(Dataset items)
---+---

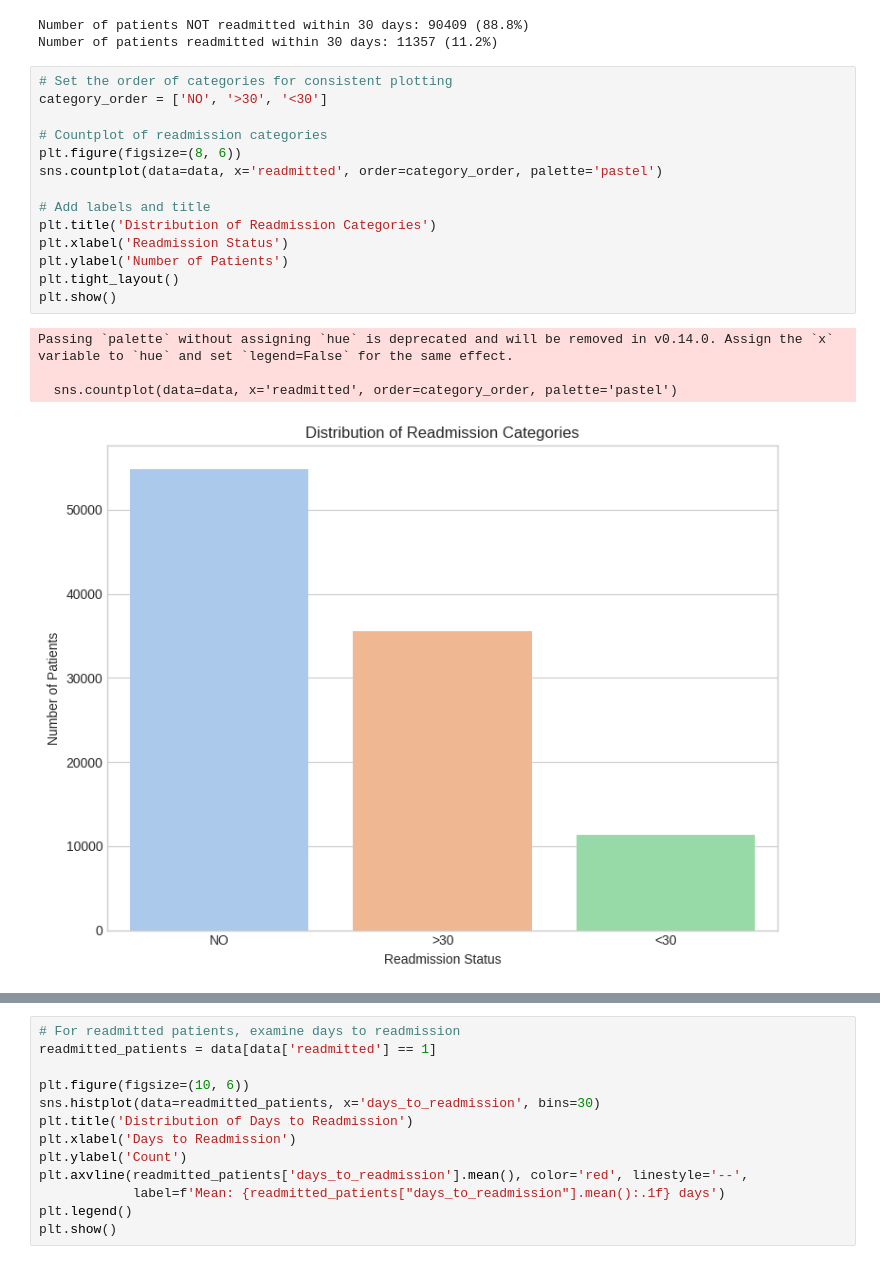
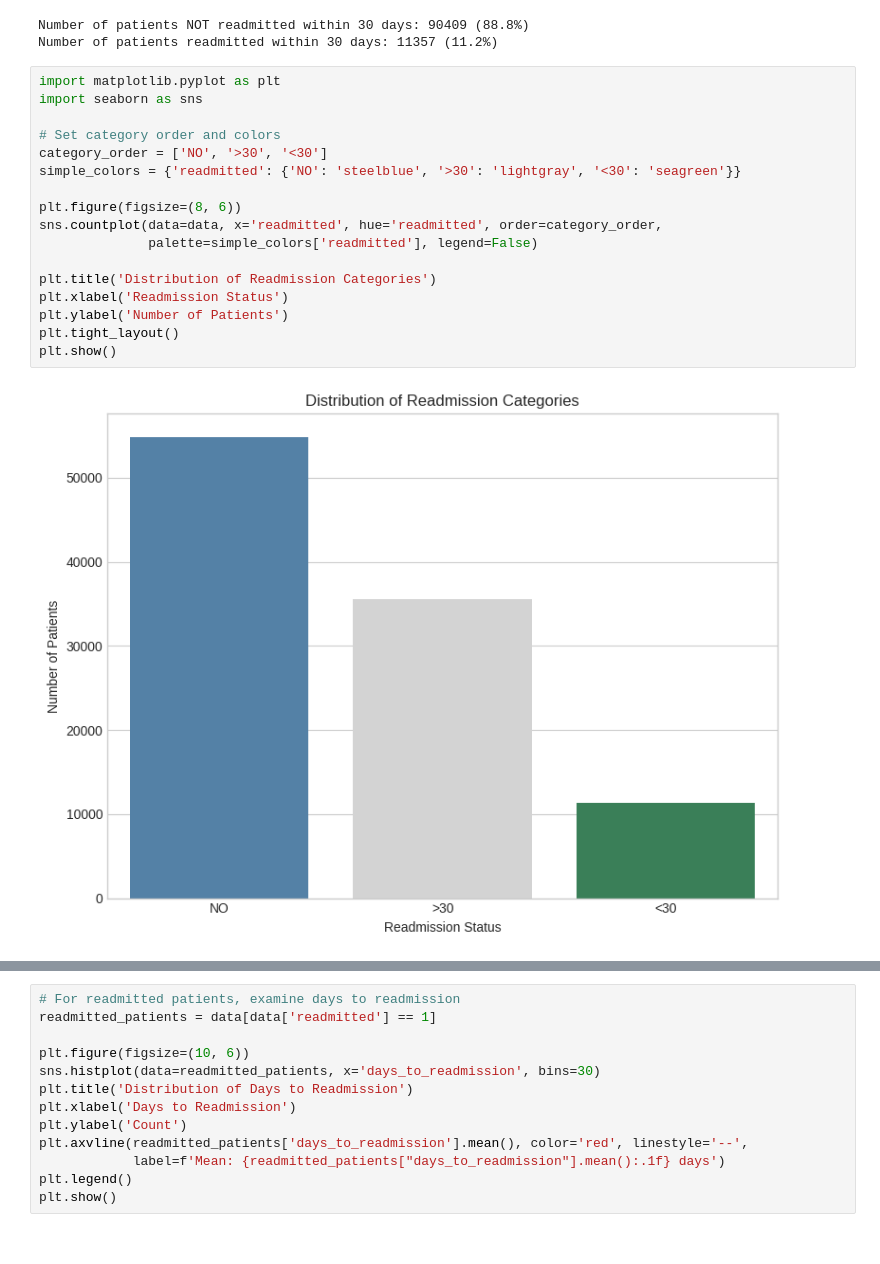
Before and after one commit to Shridhar7-8/Data-Visualization-Project, a Jupyter notebook: notebooks/01_data_exploration.ipynb, the cells around one changed output, grey strips where cells are left out. Cells and saved outputs as stored; diff of their text form.

```diff
--- a/notebooks/01_data_exploration.ipynb
+++ b/notebooks/01_data_exploration.ipynb
@@ -193,21 +193,21 @@ print(f"Number of patients readmitted within 30 days: {readmission_counts[1]} ({
 Number of patients NOT readmitted within 30 days: 90409 (88.8%)
 Number of patients readmitted within 30 days: 11357 (11.2%)
 # %%
-# Set the order of categories for consistent plotting
+import matplotlib.pyplot as plt
+import seaborn as sns
+
+# Set category order and colors
 category_order = ['NO', '>30', '<30']
+simple_colors = {'readmitted': {'NO': 'steelblue', '>30': 'lightgray', '<30': 'seagreen'}}
 
-# Countplot of readmission categories
 plt.figure(figsize=(8, 6))
-sns.countplot(data=data, x='readmitted', order=category_order, palette='pastel')
+sns.countplot(data=data, x='readmitted', hue='readmitted', order=category_order,
+              palette=simple_colors['readmitted'], legend=False)
 
-# Add labels and title
 plt.title('Distribution of Readmission Categories')
 plt.xlabel('Readmission Status')
 plt.ylabel('Number of Patients')
 plt.tight_layout()
 plt.show()
 # %% [output]
-Passing `palette` without assigning `hue` is deprecated and will be removed in v0.14.0. Assign the `x` variable to `hue` and set `legend=False` for the same effect.
-
-  sns.countplot(data=data, x='readmitted', order=category_order, palette='pastel')
-[figure, old version]
+[figure, new version]
```
Also changed, not shown: parts of 14 cells of this notebook.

---+---

*Work task*. Among the lines above, some may hold the string "version". State how many, giving the number alone.

*Your response*. 2